|Index||2 reviews in total|
*** This review may contain spoilers ***
The lieutenant is at an ATM when she's approached by two kids. One
demands money and points a gun at her. She wounds him and kills the
other with one shot. The problem is that the wounded kid takes off and
the dead kid has no gun. What's worse, both kids are African-Americans
barely into their teens, and the dead one was severely retarded. He was
unable to plan a robbery. McCoy and the rest of the DA's office treat
it as another homicide, but it's a tough case for everybody involved.
What's impressive about this episode is that it so clearly demonstrates its lack of political correctness. The wounded kid who fled the scene is located and brought in, and so is his older brother, from whom he bought the pistol. And, wow, do they illustrate a type of street rat that was common in those years. Both the kids are black teen agers, insolent, snotty, burning with resentment towards legitimated authority, and immune to the kind of moral reasoning most of us are familiar with. They bash old ladies over the head to steal their social security or their welfare checks. It's the way things are done.

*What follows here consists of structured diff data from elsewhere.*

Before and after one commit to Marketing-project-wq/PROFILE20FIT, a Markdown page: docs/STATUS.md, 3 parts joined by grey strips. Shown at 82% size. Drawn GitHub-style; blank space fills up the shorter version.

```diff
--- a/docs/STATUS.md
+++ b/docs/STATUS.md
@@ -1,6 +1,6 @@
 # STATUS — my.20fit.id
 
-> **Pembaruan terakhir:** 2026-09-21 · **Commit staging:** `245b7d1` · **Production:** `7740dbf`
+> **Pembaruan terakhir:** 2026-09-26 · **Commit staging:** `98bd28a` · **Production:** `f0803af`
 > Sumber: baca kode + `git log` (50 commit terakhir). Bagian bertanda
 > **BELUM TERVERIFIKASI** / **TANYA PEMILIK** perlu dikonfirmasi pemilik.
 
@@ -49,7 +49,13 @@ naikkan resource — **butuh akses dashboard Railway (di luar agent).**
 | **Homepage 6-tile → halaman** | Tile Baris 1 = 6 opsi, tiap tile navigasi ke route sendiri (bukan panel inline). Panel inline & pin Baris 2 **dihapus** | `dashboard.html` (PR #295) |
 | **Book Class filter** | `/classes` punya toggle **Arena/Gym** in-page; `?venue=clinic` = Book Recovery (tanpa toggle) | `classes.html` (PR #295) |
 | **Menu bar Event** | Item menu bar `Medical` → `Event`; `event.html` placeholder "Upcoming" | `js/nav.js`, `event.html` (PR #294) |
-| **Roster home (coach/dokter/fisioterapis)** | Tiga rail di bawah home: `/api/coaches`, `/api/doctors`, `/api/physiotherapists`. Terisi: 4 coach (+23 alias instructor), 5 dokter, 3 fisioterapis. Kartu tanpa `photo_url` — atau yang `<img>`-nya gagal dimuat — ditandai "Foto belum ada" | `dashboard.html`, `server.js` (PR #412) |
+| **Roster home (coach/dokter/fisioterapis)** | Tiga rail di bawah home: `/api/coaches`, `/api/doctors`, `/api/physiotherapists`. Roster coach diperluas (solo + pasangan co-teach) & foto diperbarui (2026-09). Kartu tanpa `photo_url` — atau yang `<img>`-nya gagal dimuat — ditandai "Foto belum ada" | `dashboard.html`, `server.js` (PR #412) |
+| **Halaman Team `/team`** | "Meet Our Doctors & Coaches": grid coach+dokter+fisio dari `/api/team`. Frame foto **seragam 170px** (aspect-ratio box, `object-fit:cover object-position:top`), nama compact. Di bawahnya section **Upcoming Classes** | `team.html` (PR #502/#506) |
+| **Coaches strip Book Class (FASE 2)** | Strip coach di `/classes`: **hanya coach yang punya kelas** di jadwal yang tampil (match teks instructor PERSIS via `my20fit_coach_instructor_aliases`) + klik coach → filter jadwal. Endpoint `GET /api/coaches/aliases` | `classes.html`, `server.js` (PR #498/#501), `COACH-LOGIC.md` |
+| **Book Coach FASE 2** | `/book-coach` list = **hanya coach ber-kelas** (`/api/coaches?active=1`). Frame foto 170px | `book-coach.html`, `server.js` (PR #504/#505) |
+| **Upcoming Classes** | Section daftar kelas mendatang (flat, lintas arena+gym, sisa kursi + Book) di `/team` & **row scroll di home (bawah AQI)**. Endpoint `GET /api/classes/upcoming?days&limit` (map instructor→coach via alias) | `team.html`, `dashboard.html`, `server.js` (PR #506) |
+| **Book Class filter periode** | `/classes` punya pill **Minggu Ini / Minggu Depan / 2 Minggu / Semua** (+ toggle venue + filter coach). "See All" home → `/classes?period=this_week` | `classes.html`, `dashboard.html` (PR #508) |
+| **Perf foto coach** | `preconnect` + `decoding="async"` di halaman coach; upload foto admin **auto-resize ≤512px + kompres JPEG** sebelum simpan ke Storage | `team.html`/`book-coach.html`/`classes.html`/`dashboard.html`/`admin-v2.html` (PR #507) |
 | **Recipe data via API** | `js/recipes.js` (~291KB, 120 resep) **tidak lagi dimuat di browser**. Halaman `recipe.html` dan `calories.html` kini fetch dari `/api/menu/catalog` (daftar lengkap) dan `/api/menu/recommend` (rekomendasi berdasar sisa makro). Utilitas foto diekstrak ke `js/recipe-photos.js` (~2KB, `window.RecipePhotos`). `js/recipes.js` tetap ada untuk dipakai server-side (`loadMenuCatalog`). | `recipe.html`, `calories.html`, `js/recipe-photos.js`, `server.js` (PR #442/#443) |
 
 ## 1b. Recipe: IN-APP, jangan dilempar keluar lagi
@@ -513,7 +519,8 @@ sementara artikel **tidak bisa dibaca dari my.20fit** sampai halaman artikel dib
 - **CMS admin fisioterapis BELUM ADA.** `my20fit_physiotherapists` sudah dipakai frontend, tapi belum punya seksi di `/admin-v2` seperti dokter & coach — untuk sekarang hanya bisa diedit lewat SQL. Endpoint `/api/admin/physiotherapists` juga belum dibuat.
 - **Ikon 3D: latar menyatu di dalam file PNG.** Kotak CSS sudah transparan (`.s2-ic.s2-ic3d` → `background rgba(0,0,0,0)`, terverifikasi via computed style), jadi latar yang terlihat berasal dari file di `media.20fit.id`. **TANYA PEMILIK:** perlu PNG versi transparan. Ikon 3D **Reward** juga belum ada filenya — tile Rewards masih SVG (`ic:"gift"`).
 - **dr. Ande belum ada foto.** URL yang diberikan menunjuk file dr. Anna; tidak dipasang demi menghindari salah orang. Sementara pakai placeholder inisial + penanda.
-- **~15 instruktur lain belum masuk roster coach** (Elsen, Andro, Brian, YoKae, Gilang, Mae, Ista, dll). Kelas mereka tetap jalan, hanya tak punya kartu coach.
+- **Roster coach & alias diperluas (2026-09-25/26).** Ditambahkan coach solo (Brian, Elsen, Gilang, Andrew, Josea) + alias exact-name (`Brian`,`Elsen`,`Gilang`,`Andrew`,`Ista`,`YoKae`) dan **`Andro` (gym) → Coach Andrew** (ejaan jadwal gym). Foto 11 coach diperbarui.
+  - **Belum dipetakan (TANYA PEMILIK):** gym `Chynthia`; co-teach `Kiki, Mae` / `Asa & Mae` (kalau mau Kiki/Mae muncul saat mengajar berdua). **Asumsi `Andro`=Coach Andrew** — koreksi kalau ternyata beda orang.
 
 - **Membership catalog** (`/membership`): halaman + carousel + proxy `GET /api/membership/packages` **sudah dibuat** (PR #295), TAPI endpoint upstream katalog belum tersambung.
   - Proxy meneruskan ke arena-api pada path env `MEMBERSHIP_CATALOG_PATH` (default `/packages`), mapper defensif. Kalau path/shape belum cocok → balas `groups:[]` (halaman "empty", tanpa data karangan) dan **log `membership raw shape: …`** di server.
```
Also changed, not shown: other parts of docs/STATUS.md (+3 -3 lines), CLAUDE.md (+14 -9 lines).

That takes huevos on the part of the writer and the producer because you're in danger of alienating half your audience. You probably won't alienate the residents of New York City who have had a gun shoved in their face by two young black kids, as I have, but there are bound to be cries of "perpetuating racial stereotypes" and so forth. "Law and Order" could be almost unique in that regard. No other crime show that I'm aware of ever achieved quite the same level of verisimilitude. The lousy, graffiti-covered walls; the wisecracking and often indifferent but fundamentally decent police. No wonder it garnered so much praise.
The performances are unusually good in this episode. A young retarded girl is played by Jacklin Brooke Sanford. She's pretty plain. Her hair isn't well groomed, she has a big nose and freckles, her gaze wanders, and there are gaps between her teeth. But she is nevertheless tres charmant. She smiles in a terribly trusting manner. I have no idea whether the actress suffers from some cognitive deficit or not, but either way --. The two insolent black kids are also plain awesome, thoroughly believable as two of life's losers who remain defiantly bad. It's hard to imagine where the casting people could come up with young people with such skills.
The plot takes a couple of doglegs here and there but it's never distracting. A nice job.
S. Eptha Merkerssen is the one getting grilled in this Law And Order
episode. Lt. Van Buren while with her children is accosted by two young
kids, one of them with a gun. Big mistake to hold up a police officer,
she shoots one of them.
But this particular kid was slightly retarded and as the younger and more malevolent one Omar Scroggins says, he keeps him around because he looks menacing. I can understand that I had a friend who also was big and hulking and looked intimidating. Once he opened his mouth he spoke like Bullwinkle. But stay silent and you can get away with it.
Scroggins is a real punk, but he learned it from an older brother played by rapper Fredro Starr who's a career criminal. When his parole is threatened he has no hesitation in giving up his little brother and that leads to the his weapon.
Even though the Grand Jury clears Van Buren the DA wants to see some justice as far as the surviving perpetrator. But Scroggins has himself a civil rights attorney in the Alton Maddox/C.Vernon Mason tradition. Google those names if they're unfamiliar to you now. Samuel E. Wright is the attorney and he's trying this in the court of public opinion. Waterston will have to button this one down real tight.
Merkerssen is the dominant cast member, one of her best performances on Law And Order.
|Plot summary||Ratings||Plot keywords|
|Main details||Your user reviews||Your vote history|